One of Dr. Fletcher’s students, Jennifer Burns, is conducting research about the accessibility of museums for children with special needs here in the United States and in other countries. Please see details from Jennifer below about how you can help:
 

Texas Woman’s University is conducting research investigating parent’s perception of museum accessibility for children with special needs. The study is looking at museum accessibility domestically and internationally.

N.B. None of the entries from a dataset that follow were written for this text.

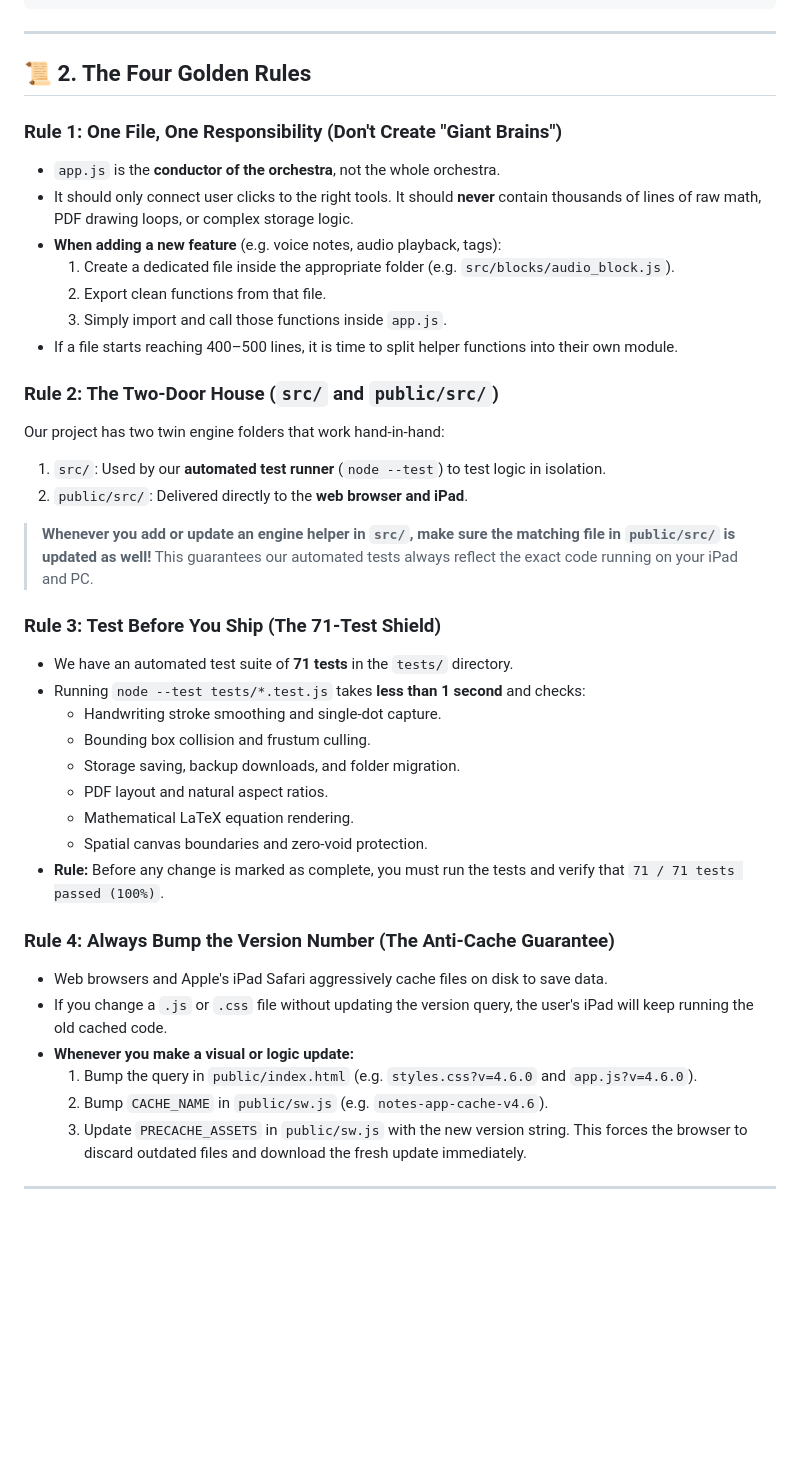
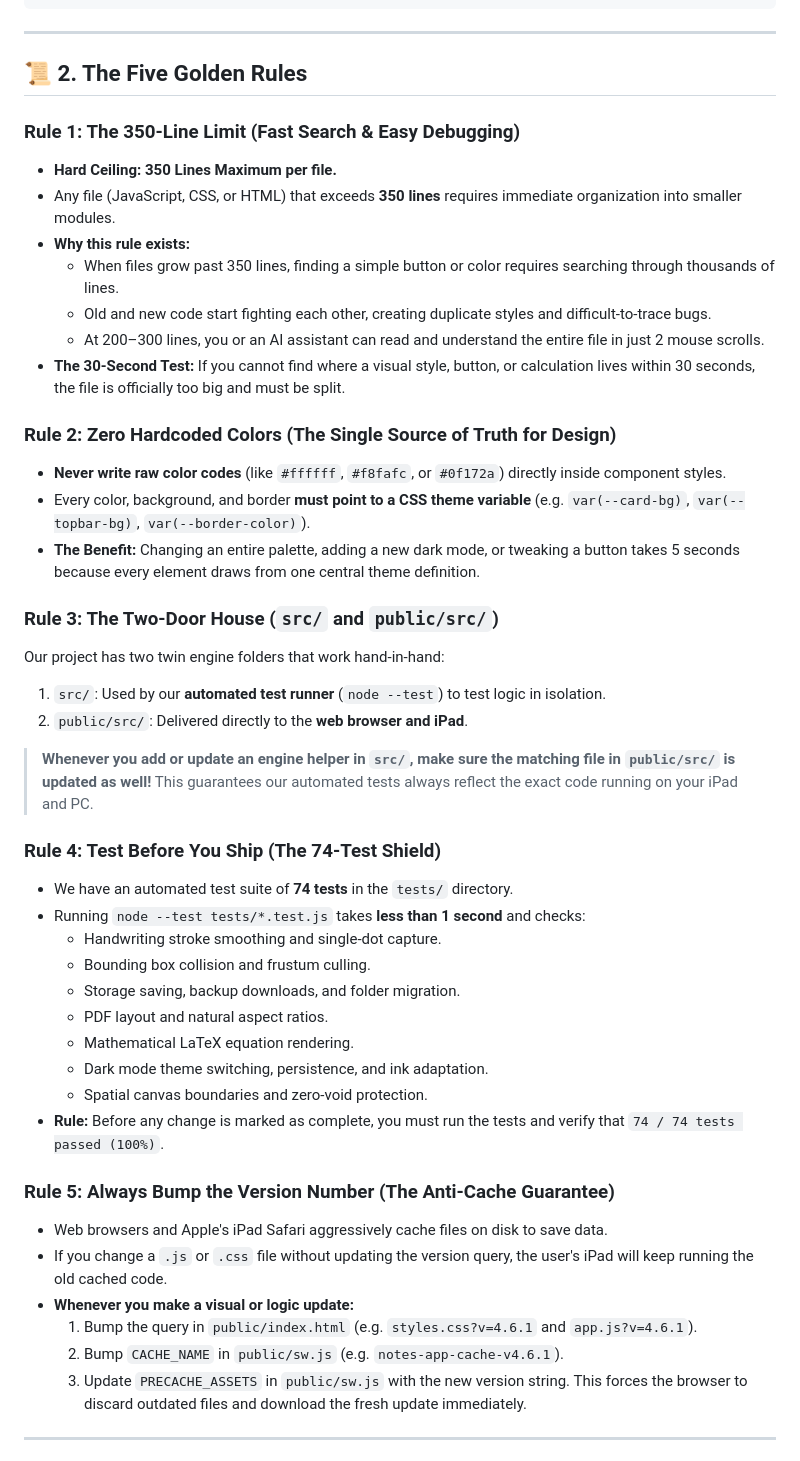
Before and after one commit to SUYASHD1/notes-app, a Markdown page: CodeORG.md, the part around one of its changes. Drawn GitHub-style; blank space fills up the shorter version.

Commit message:
docs: formalize 350-line limit and zero-hardcoded-colors rule in CodeORG.md

```diff
--- a/CodeORG.md
+++ b/CodeORG.md
@@ -26,41 +26,47 @@ To keep this system clean and maintainable as it grows, we follow **Four Golden
 
 ---
 
-## 📜 2. The Four Golden Rules
+## 📜 2. The Five Golden Rules
 
-### Rule 1: One File, One Responsibility (Don't Create "Giant Brains")
-- `app.js` is the **conductor of the orchestra**, not the whole orchestra.
-- It should only connect user clicks to the right tools. It should **never** contain thousands of lines of raw math, PDF drawing loops, or complex storage logic.
-- **When adding a new feature** (e.g. voice notes, audio playback, tags):
-  1. Create a dedicated file inside the appropriate folder (e.g. `src/blocks/audio_block.js`).
-  2. Export clean functions from that file.
-  3. Simply import and call those functions inside `app.js`.
-- If a file starts reaching 400–500 lines, it is time to split helper functions into their own module.
+### Rule 1: The 350-Line Limit (Fast Search & Easy Debugging)
+- **Hard Ceiling: 350 Lines Maximum per file.**
+- Any file (JavaScript, CSS, or HTML) that exceeds **350 lines** requires immediate organization into smaller modules.
+- **Why this rule exists:**
+  - When files grow past 350 lines, finding a simple button or color requires searching through thousands of lines.
+  - Old and new code start fighting each other, creating duplicate styles and difficult-to-trace bugs.
+  - At 200–300 lines, you or an AI assistant can read and understand the entire file in just 2 mouse scrolls.
+- **The 30-Second Test:** If you cannot find where a visual style, button, or calculation lives within 30 seconds, the file is officially too big and must be split.
 
-### Rule 2: The Two-Door House (`src/` and `public/src/`)
+### Rule 2: Zero Hardcoded Colors (The Single Source of Truth for Design)
+- **Never write raw color codes** (like `#ffffff`, `#f8fafc`, or `#0f172a`) directly inside component styles.
+- Every color, background, and border **must point to a CSS theme variable** (e.g. `var(--card-bg)`, `var(--topbar-bg)`, `var(--border-color)`).
+- **The Benefit:** Changing an entire palette, adding a new dark mode, or tweaking a button takes 5 seconds because every element draws from one central theme definition.
+
+### Rule 3: The Two-Door House (`src/` and `public/src/`)
 Our project has two twin engine folders that work hand-in-hand:
 1. `src/`: Used by our **automated test runner** (`node --test`) to test logic in isolation.
 2. `public/src/`: Delivered directly to the **web browser and iPad**.
 
 > **Whenever you add or update an engine helper in `src/`, make sure the matching file in `public/src/` is updated as well!** This guarantees our automated tests always reflect the exact code running on your iPad and PC.
 
-### Rule 3: Test Before You Ship (The 71-Test Shield)
-- We have an automated test suite of **71 tests** in the `tests/` directory.
+### Rule 4: Test Before You Ship (The 74-Test Shield)
+- We have an automated test suite of **74 tests** in the `tests/` directory.
 - Running `node --test tests/*.test.js` takes **less than 1 second** and checks:
   - Handwriting stroke smoothing and single-dot capture.
   - Bounding box collision and frustum culling.
   - Storage saving, backup downloads, and folder migration.
   - PDF layout and natural aspect ratios.
   - Mathematical LaTeX equation rendering.
+  - Dark mode theme switching, persistence, and ink adaptation.
   - Spatial canvas boundaries and zero-void protection.
-- **Rule:** Before any change is marked as complete, you must run the tests and verify that `71 / 71 tests passed (100%)`.
+- **Rule:** Before any change is marked as complete, you must run the tests and verify that `74 / 74 tests passed (100%)`.
 
-### Rule 4: Always Bump the Version Number (The Anti-Cache Guarantee)
+### Rule 5: Always Bump the Version Number (The Anti-Cache Guarantee)
 - Web browsers and Apple's iPad Safari aggressively cache files on disk to save data.
 - If you change a `.js` or `.css` file without updating the version query, the user's iPad will keep running the old cached code.
 - **Whenever you make a visual or logic update:**
-  1. Bump the query in `public/index.html` (e.g. `styles.css?v=4.6.0` and `app.js?v=4.6.0`).
-  2. Bump `CACHE_NAME` in `public/sw.js` (e.g. `notes-app-cache-v4.6`).
+  1. Bump the query in `public/index.html` (e.g. `styles.css?v=4.6.1` and `app.js?v=4.6.1`).
+  2. Bump `CACHE_NAME` in `public/sw.js` (e.g. `notes-app-cache-v4.6.1`).
   3. Update `PRECACHE_ASSETS` in `public/sw.js` with the new version string.
   This forces the browser to discard outdated files and download the fresh update immediately.
 
```
Also changed, not shown: other parts of CodeORG.md (+13 -10 lines).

To be able to participate in this study, you must be a parent or guardian of a child with special needs and have visited at least one museum in the United States and/or abroad. The questionnaire will take 30-60 minutes to complete.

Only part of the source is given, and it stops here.